UPDATE: A labor agreement reached Friday will put an end to a week-long strike by concrete truck drivers in the Seattle area, The Seattle Times reported. The local Teamsters union struck a deal with five area cement suppliers, though the terms have not been disclosed.
As many as one-quarter of Seattle-area concrete truck drivers were on strike this week, and more were likely to join them, stalling construction during the city's busy summer season, according to The Seattle Times.
The 300 Teamsters who drive concrete trucks in King County had been working without a contract with five area companies since the beginning of the month. The strike had some of the 74 major construction projects underway in the city, including the Alaskan Way Viaduct replacement, waiting a week for concrete deliveries.
Details of the negotiations were not made public, but Teamsters officials said the concrete companies are not acting in good faith. Representatives of one company, CalPortland, said union demands are unreasonable and that the walk-off has harmed projects and perhaps equipment as well.

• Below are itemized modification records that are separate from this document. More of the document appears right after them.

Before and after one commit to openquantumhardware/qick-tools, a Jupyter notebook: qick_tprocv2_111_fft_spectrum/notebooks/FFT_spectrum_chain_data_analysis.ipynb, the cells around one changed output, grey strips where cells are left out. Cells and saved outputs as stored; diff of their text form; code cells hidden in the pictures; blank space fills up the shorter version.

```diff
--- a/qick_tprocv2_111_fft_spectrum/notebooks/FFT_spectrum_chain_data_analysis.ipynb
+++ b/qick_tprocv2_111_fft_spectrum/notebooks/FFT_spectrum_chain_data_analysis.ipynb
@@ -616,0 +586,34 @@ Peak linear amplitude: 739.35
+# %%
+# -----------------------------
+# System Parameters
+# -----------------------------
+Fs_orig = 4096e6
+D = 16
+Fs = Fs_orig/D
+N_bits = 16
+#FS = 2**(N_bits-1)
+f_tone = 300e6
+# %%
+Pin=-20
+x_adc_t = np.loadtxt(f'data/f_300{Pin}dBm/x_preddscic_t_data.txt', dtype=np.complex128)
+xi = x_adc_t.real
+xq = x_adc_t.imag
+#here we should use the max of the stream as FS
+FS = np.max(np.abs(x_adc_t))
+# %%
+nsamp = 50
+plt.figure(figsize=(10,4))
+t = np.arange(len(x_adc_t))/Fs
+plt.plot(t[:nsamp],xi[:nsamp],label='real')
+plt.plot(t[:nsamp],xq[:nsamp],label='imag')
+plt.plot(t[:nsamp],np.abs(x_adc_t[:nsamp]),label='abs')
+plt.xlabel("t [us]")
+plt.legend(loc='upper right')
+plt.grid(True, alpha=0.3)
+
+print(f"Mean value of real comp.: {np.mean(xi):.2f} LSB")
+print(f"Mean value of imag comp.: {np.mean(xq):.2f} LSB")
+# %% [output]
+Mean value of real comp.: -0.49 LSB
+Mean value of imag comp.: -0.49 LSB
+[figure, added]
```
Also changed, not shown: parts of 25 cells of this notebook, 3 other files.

Although unions' influence in many areas of the country has dwindled, it's fairly unusual to see a full-on strike. Because of the nature of drivers' employment and service to multiple projects, they are typically not part of the trade-union project labor agreements (PLAs) that set rules for the resolution of labor disputes that arise on a job.
PLAs are collective bargaining agreements that determine what type and how many workers contractors must use on a project, as well as the wages and benefits those workers will receive. They usually forbid strikes and lockouts.

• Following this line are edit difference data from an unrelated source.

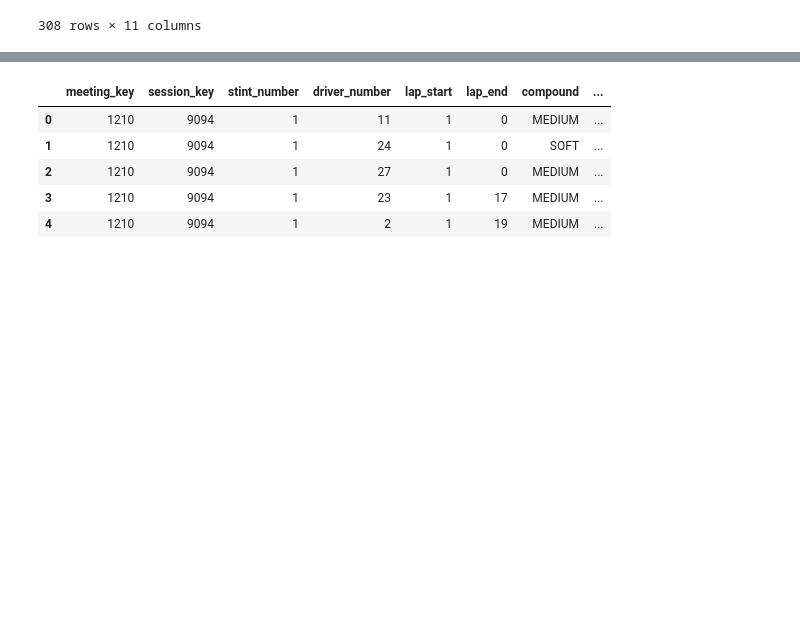
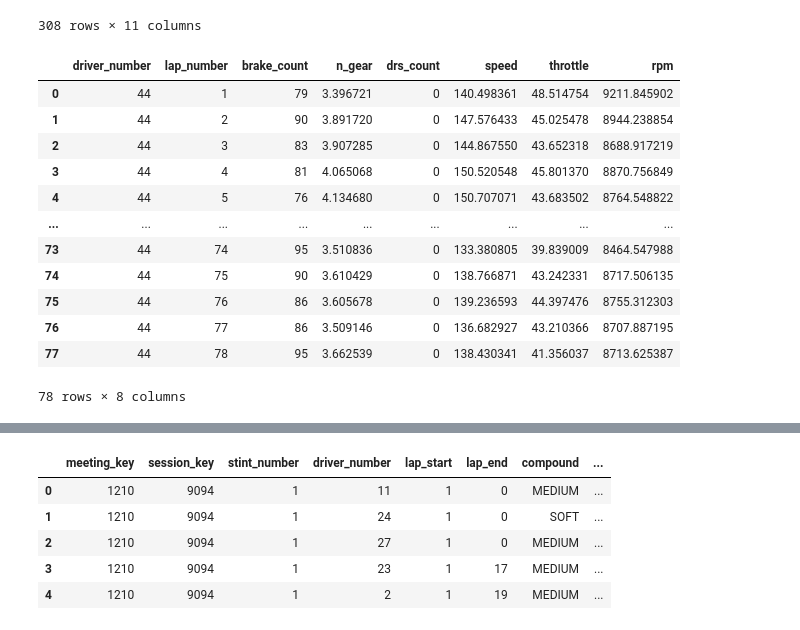
Before and after one commit to JigyashuSaravta/2025Spring_Final_F1, a Jupyter notebook: eda.ipynb, the cells around one changed output, grey strips where cells are left out. Cells and saved outputs as stored; diff of their text form; code cells hidden in the pictures; blank space fills up the shorter version.

```diff
--- a/eda.ipynb
+++ b/eda.ipynb
@@ -363,4 +423,37 @@ df_drive.loc[14039:14346]
 | 14345 | 2023-05-28 13:04:28.024000+00:00 | 9094 | 0 | 6 | 1210 | 1 | 1 | 100 | 255 | ... |
 | 14346 | 2023-05-28 13:04:28.425000+00:00 | 9094 | 0 | 6 | 1210 | 1 | 1 | 100 | 260 | ... |
 308 rows × 11 columns
+# %%
+df_drive['brake_count'] = (df_drive['brake'] == 100).astype(int)
+
+    # DRS usage count (only when it's 10, 12, or 14)
+df_drive['drs_count'] = df_drive['drs'].isin([10, 12, 14]).astype(int)
+
+# Group and aggregate
+agg_df = df_drive.groupby(['driver_number', 'lap_number']).agg({
+    'brake_count': 'sum',
+    'n_gear': 'mean',
+    'drs_count': 'sum',
+    'speed': 'mean',
+    'throttle': 'mean',
+    'rpm': 'mean'
+}).reset_index()
+
+df_drive=agg_df
+# %%
+agg_df
+# %% [output]
+|  | driver_number | lap_number | brake_count | n_gear | drs_count | speed | throttle | rpm |
+| 0 | 44 | 1 | 79 | 3.396721 | 0 | 140.498361 | 48.514754 | 9211.845902 |
+| 1 | 44 | 2 | 90 | 3.891720 | 0 | 147.576433 | 45.025478 | 8944.238854 |
+| 2 | 44 | 3 | 83 | 3.907285 | 0 | 144.867550 | 43.652318 | 8688.917219 |
+| 3 | 44 | 4 | 81 | 4.065068 | 0 | 150.520548 | 45.801370 | 8870.756849 |
+| 4 | 44 | 5 | 76 | 4.134680 | 0 | 150.707071 | 43.683502 | 8764.548822 |
+| ... | ... | ... | ... | ... | ... | ... | ... | ... |
+| 73 | 44 | 74 | 95 | 3.510836 | 0 | 133.380805 | 39.839009 | 8464.547988 |
+| 74 | 44 | 75 | 90 | 3.610429 | 0 | 138.766871 | 43.242331 | 8717.506135 |
+| 75 | 44 | 76 | 86 | 3.605678 | 0 | 139.236593 | 44.397476 | 8755.312303 |
+| 76 | 44 | 77 | 86 | 3.509146 | 0 | 136.682927 | 43.210366 | 8707.887195 |
+| 77 | 44 | 78 | 95 | 3.662539 | 0 | 138.430341 | 41.356037 | 8713.625387 |
+78 rows × 8 columns
 # %%
```
Also changed, not shown: parts of 9 cells of this notebook, 1 other file.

Construction industry groups like the Associated Builders and Contractors oppose PLAs, arguing that the agreements require nonunion employees and employers to pay into union benefits they'd otherwise have to join the union to receive. Industry groups also say PLAs often include negotiated wages that increase costs for nonunion contractors. Many trade unions counter that nonunion employers and employees should have to pay for negotiation efforts that benefit everyone working on a PLA job.
Some state governments have passed laws outlawing mandatory PLAs on state projects and prohibiting nonunion employees and employers from being forced to pay into union benefit programs. Missouri is the most recent state to ban mandatory PLAs on state-funded construction projects.